Nancy Pelosi has for the moment defused the challenge by a small group of House members from districts more moderate than the average Democratic district who oppose her bid to be speaker of the House in the new Congress. This is in part a testament to Pelosi's political skills and willingness to accommodate other voices and viewpoints in her caucus. The conspicuous absence of so much as a dark-horse alternative also has something to do with it.
Opposition to Pelosi comes less from hotheads on the left than from members in contested districts who believe they are representing their constituents by refusing to vote for the comrade from California. I am not questioning the integrity of those who took an anti-Pelosi stance they thought needed to be taken to win their races. Unfortunately, this puts them in a minority faction whose options are to torpedo Pelosi or find a way to finesse campaign commitments that however skillfully done could leave them open to charges of hypocrisy.
Jeanne d'Arc Ocasio-Cortez says she will support the most progressive candidate for speaker. That would be Pelosi unless someone else steps forward. A progressive who would satisfy Ocasio-Cortez would hardly be palatable to some of the signatories of the notorious letter pledging to oppose Pelosi, thus leaving the caucus at the same impasse. Ocasio-Cortez is in line with the thinking among progressives generally.The firebrands at MoveOn, Daily Kos, and Indivisible warn that Democrats who vote against Pelosi can expect a backlash and perhaps opposition from the left in the next primary (I'm not crazy about this tactic, but it's being floated). In the meantime progressives and centrists alike will try to use what leverage they have to extract concessions from the presumptive speaker.

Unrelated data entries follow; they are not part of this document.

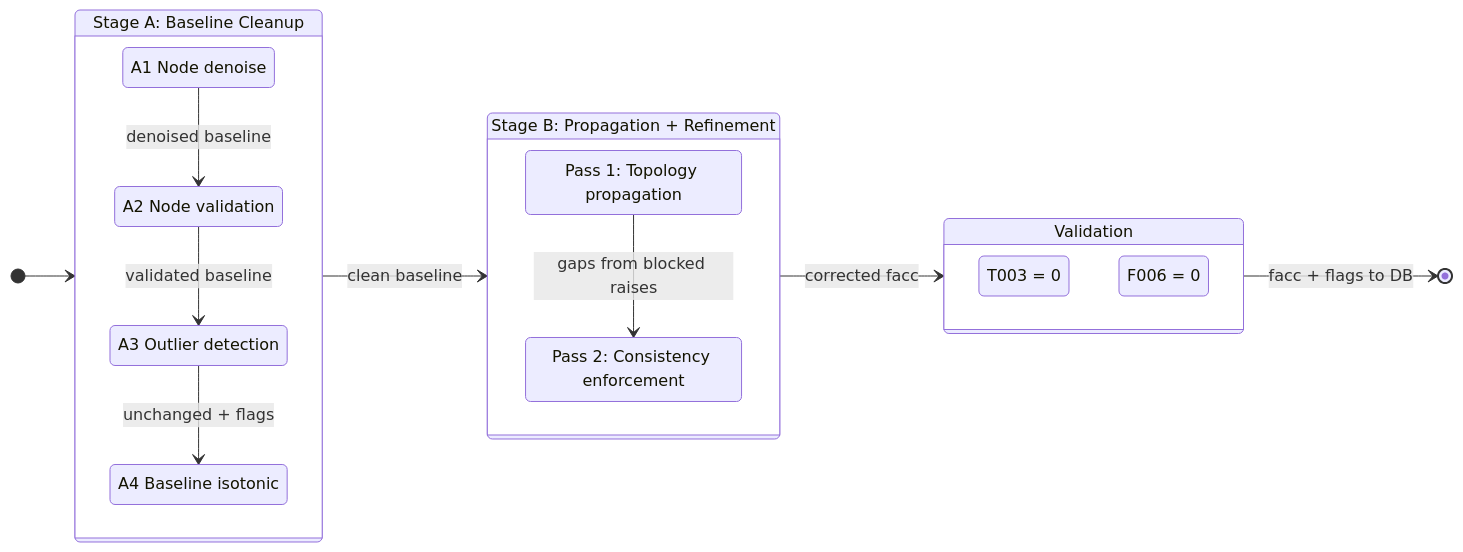
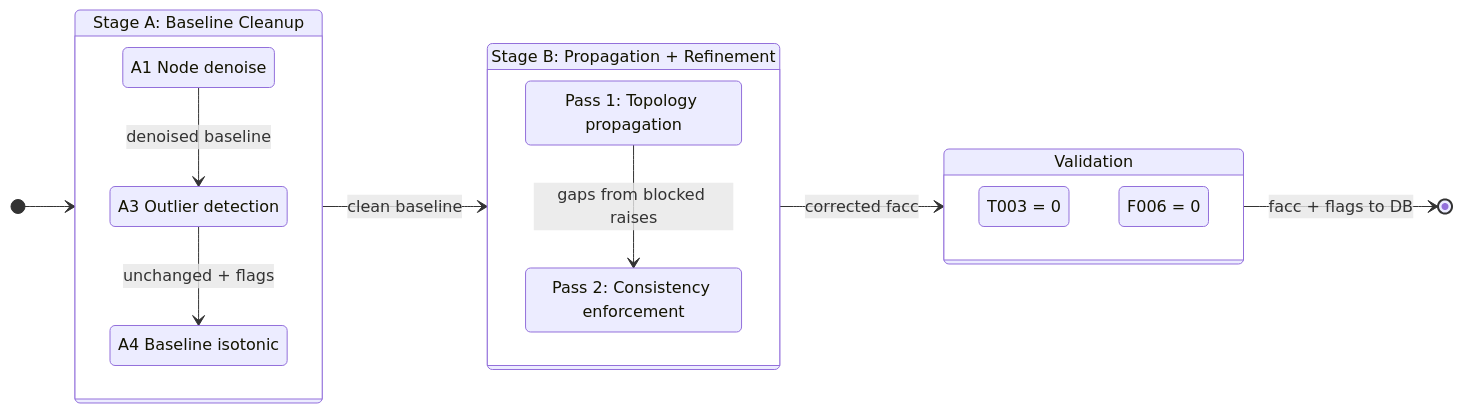
One commit to ealtenau/SWORD changed the diagram in docs/facc_correction_methodology.md. Above: the diagram before and after it, drawn with Mermaid. The commit also changed other lines of this file and 1 other file, not shown here.

````diff
--- a/docs/facc_correction_methodology.md
+++ b/docs/facc_correction_methodology.md
@@ -103,33 +103,31 @@
 ```mermaid
 stateDiagram-v2
     direction LR
 
     [*] --> StageA
 
     state "Stage A: Baseline Cleanup" as StageA {
         state "A1 Node denoise" as A1
-        state "A2 Node validation" as A2
         state "A3 Outlier detection" as A3
         state "A4 Baseline isotonic" as A4
 
-        A1 --> A2 : denoised baseline
-        A2 --> A3 : validated baseline
+        A1 --> A3 : denoised baseline
         A3 --> A4 : unchanged + flags
     }
 
     state "Stage B: Propagation + Refinement" as StageB {
         state "Pass 1: Topology propagation" as P1
         state "Pass 2: Consistency enforcement" as P2
 
         P1 --> P2 : gaps from blocked raises
     }
 
     state "Validation" as Validation {
         state "T003 = 0" as T003check
         state "F006 = 0" as F006check
     }
 
     StageA --> StageB : clean baseline
     StageB --> Validation : corrected facc
     Validation --> [*] : facc + flags to DB
 ```
````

The situation illustrates a challenge Democrats have yet to come to grips with. I see it as a challenge for myself that I have yet to come to grips with. There has to be a place in the party for people more conservative than I am, much less Ocasio-Cortez, et al., if for no other reason than that the Dems need them to get to a majority in the House and Senate. There has to be a way for those voices to be heard and their participation to be meaningful without giving them a veto that allows a minority to impose its will on the majority. Pelosi did just that in her dealings with Marcia Fudge and Brian Higgins, and I anticipate she will with others as well, which no doubt will bring criticism from all sides for pandering to other sides. To her credit she seems to be able to handle it. I still think the Democrats and the country will be best served by having Pelosi as speaker for the next two years.
I may be wrong about everything here. It would not be the first time.

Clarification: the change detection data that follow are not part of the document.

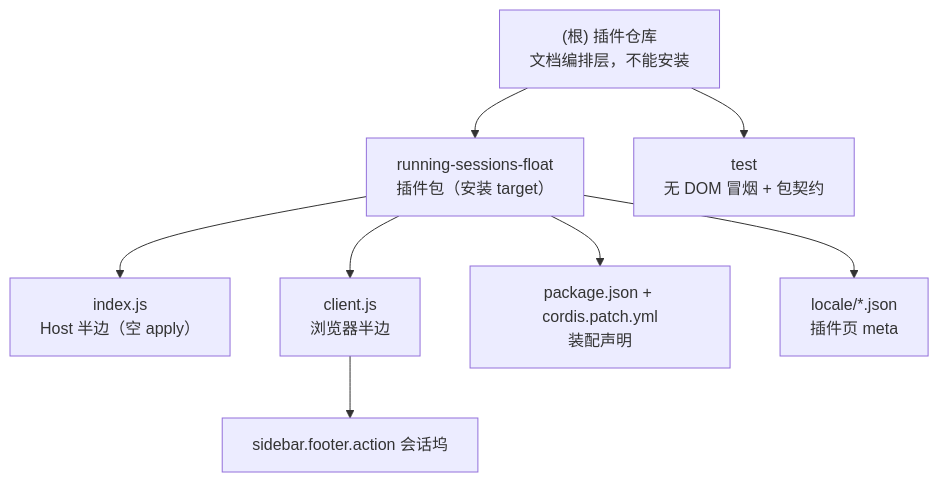
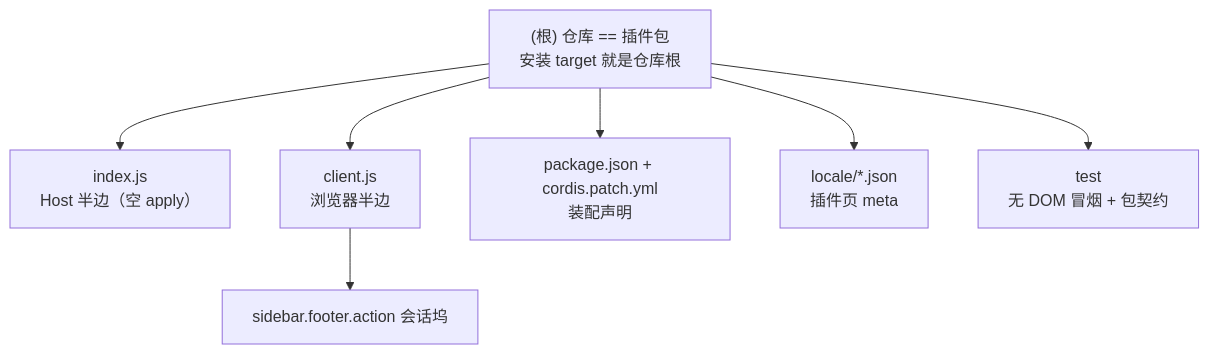
One commit to dongasai/running-sessions-float changed the diagram in AGENTS.md. Above: the diagram before and after it, drawn with Mermaid. The commit also changed other lines of this file and 11 other files, not shown here.

````diff
--- a/AGENTS.md
+++ b/AGENTS.md
@@ -65,12 +71,9 @@
 ```mermaid
 graph TD
-    A["(根) 插件仓库<br/>文档编排层，不能安装"] --> B["running-sessions-float<br/>插件包（安装 target）"]
+    A["(根) 仓库 == 插件包<br/>安装 target 就是仓库根"] --> D["index.js<br/>Host 半边（空 apply）"]
+    A --> E["client.js<br/>浏览器半边"]
+    A --> F["package.json + cordis.patch.yml<br/>装配声明"]
+    A --> G["locale/*.json<br/>插件页 meta"]
     A --> C["test<br/>无 DOM 冒烟 + 包契约"]
-    B --> D["index.js<br/>Host 半边（空 apply）"]
-    B --> E["client.js<br/>浏览器半边"]
-    B --> F["package.json + cordis.patch.yml<br/>装配声明"]
-    B --> G["locale/*.json<br/>插件页 meta"]
     E --> H["sidebar.footer.action 会话坞"]
-
-    click B "./running-sessions-float/AGENTS.md" "查看插件包模块文档"
 ```
````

Perry Bacon Jr., Who Could Become Speaker Of The House If Pelosi Doesn’t?, FiveThirtyEight, November 20, 2018
Philip Bump, How the opposition to Pelosi as speaker compares to the rest of the Democratic caucus, Washington Post, November 19, 2018

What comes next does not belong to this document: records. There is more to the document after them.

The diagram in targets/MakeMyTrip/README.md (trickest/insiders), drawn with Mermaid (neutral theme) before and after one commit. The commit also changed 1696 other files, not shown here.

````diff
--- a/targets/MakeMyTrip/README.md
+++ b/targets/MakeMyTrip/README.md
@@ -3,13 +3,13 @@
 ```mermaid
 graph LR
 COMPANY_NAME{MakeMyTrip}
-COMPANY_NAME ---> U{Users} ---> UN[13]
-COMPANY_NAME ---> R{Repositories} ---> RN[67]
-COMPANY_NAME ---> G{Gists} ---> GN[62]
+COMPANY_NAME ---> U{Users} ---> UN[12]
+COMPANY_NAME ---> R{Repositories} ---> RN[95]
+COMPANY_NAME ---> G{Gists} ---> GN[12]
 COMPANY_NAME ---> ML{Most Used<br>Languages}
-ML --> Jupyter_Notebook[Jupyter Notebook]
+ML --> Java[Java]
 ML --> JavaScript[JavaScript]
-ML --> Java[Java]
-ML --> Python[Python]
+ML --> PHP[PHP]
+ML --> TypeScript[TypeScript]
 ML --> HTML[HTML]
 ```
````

Nolan D. McCaskill, More Dems threaten to withhold support for Pelosi, Politico, November 22, 2018
Ella Nilsen, Why House progressives have Nancy Pelosi’s back, Vox, November 21, 2018
Chris Mills Rodrigo, Ocasio-Cortez: Pelosi has my support, The Hill, November 21, 2018
Matthew Yglesias, The time Nancy Pelosi saved social security, Vox, November 21, 2018
Earlier this month the blog's verbiage meter nudged over 100,000 words for 2018. This is at most a minor accomplishment, no cause for horn tooting, being a measure of quantity only when it is quality that matters. The output does count for something, though, insofar as it is a benchmark, evidence of discipline and stubbornness that takes me regularly to my desk. Maybe too it is a measure of discontent with who I am and what I have made of myself to this point. I keep at it. I go on.
Keep the faith.